Effect Of Water Pollution

Sewage is a major carrier of disease (from human wastes) and toxins (from industrial wastes). The safe treatment of sewage is thus crucial to the health of any community.

Water pollution is very harmful to humans, animals and water life. The effects can be catastrophic, depending on the kind of chemicals, concentrations of the pollutants and where there are polluted. Below is themajor effects of water pollution:

  • Various Diseases
  • Destruction of ecosystems
  • Death of aquatic animals
  • Disruption of food-chains

The basic principle of the working of a biological treatment plant is decomposition of the raw sewage. This process is done by aerating the sewage chamber with fresh air. The aerobic bacteria survive on this fresh air and decompose the raw sewagewhich can be disposed off in the sea

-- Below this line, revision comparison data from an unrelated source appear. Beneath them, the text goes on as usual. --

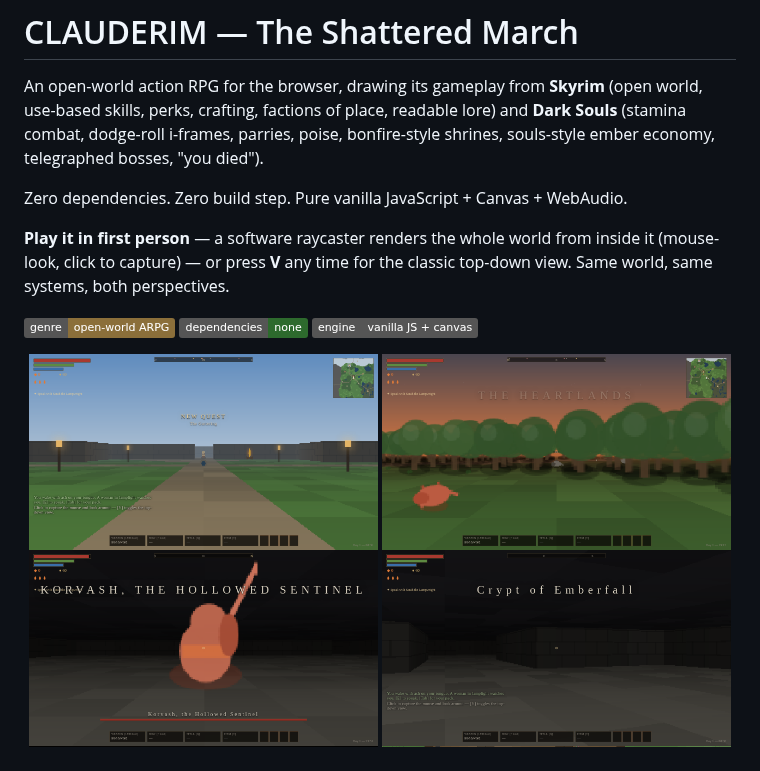
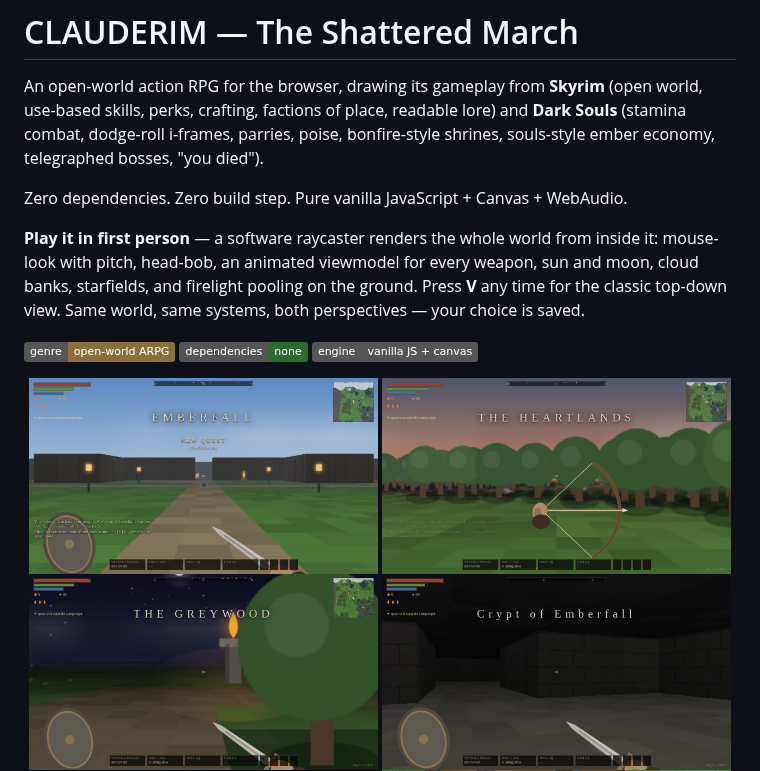
Before and after one commit to LeviticusFigglebottom/Clauderim, a Markdown page: README.md, the part around the change. GitHub-like rendering; pictures changed too: docs/screenshots/fpv1_town.png (added), docs/screenshots/fpv4_bow.png (added), docs/screenshots/fpv5_crypt.png (added); badges without logos.

```diff
--- a/README.md
+++ b/README.md
@@ -7,19 +7,20 @@ ember economy, telegraphed bosses, "you died").
 
 Zero dependencies. Zero build step. Pure vanilla JavaScript + Canvas + WebAudio.
 
-**Play it in first person** — a software raycaster renders the whole world from inside it
-(mouse-look, click to capture) — or press **V** any time for the classic top-down view.
-Same world, same systems, both perspectives.
+**Play it in first person** — a software raycaster renders the whole world from inside it:
+mouse-look with pitch, head-bob, an animated viewmodel for every weapon, sun and moon,
+cloud banks, starfields, and firelight pooling on the ground. Press **V** any time for the
+classic top-down view. Same world, same systems, both perspectives — your choice is saved.
 
 ![genre](https://img.shields.io/badge/genre-open--world%20ARPG-8b6f3a)
 ![deps](https://img.shields.io/badge/dependencies-none-2d6a2d)
 ![engine](https://img.shields.io/badge/engine-vanilla%20JS%20%2B%20canvas-555)
 
 <p align="center">
-  <img src="docs/screenshots/fp2_town.png" width="49%">
-  <img src="docs/screenshots/fp4_combat.png" width="49%">
-  <img src="docs/screenshots/fp6_boss.png" width="49%">
-  <img src="docs/screenshots/fp3_crypt.png" width="49%">
+  <img src="docs/screenshots/fpv1_town.png" width="49%">
+  <img src="docs/screenshots/fpv4_bow.png" width="49%">
+  <img src="docs/screenshots/fpv6_night.png" width="49%">
+  <img src="docs/screenshots/fpv5_crypt.png" width="49%">
   <img src="docs/screenshots/01_title.png" width="49%">
   <img src="docs/screenshots/04_emberfall.png" width="49%">
   <img src="docs/screenshots/10_duskmere_night.png" width="49%">
```
Also changed, not shown: docs/screenshots/fpv8_boss.png (added), 8 other files.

Screening is the first stage of the wastewater treatment process. Screening removes large objects like, trash, tree limbs, leaves, branches, and other large objectsthat may block or damage equipment.
Special equipment is also used to remove grit that gets washed into the sewer.


This involves the separation of organic solid matter (or human waste) from the wastewater. This is done by putting the wastewater into large settlement tanks for the solids to sink to the bottom of the tank. The settled solids are called ‘sludge’. At the bottom of these circular tanks, large scrappers continuously scrape the floor of the tank and push the sludge towards the center where it is pumped away for further treatment. The rest of the water is then moved to the Secondary treatment.


The water, at this stage, is put into large rectangular tanks. These are called aeration lanes. Air is pumped into the water to encourage bacteria to break down the tiny bits of sludge that escaped the sludge scrapping process.


The ‘almost’ treated wastewater is passed through a settlement tank. Here, more sludge is formed at the bottom of the tank from the settling of the bacterial action. Again, the sludge is scraped and collected for treatment. The water at this stage is almost free from harmful substances and chemicals. The water is allowed to flow over a wall where it is filtered through a bed of sand to remove any additional particles.

The filtered water is then released into the river.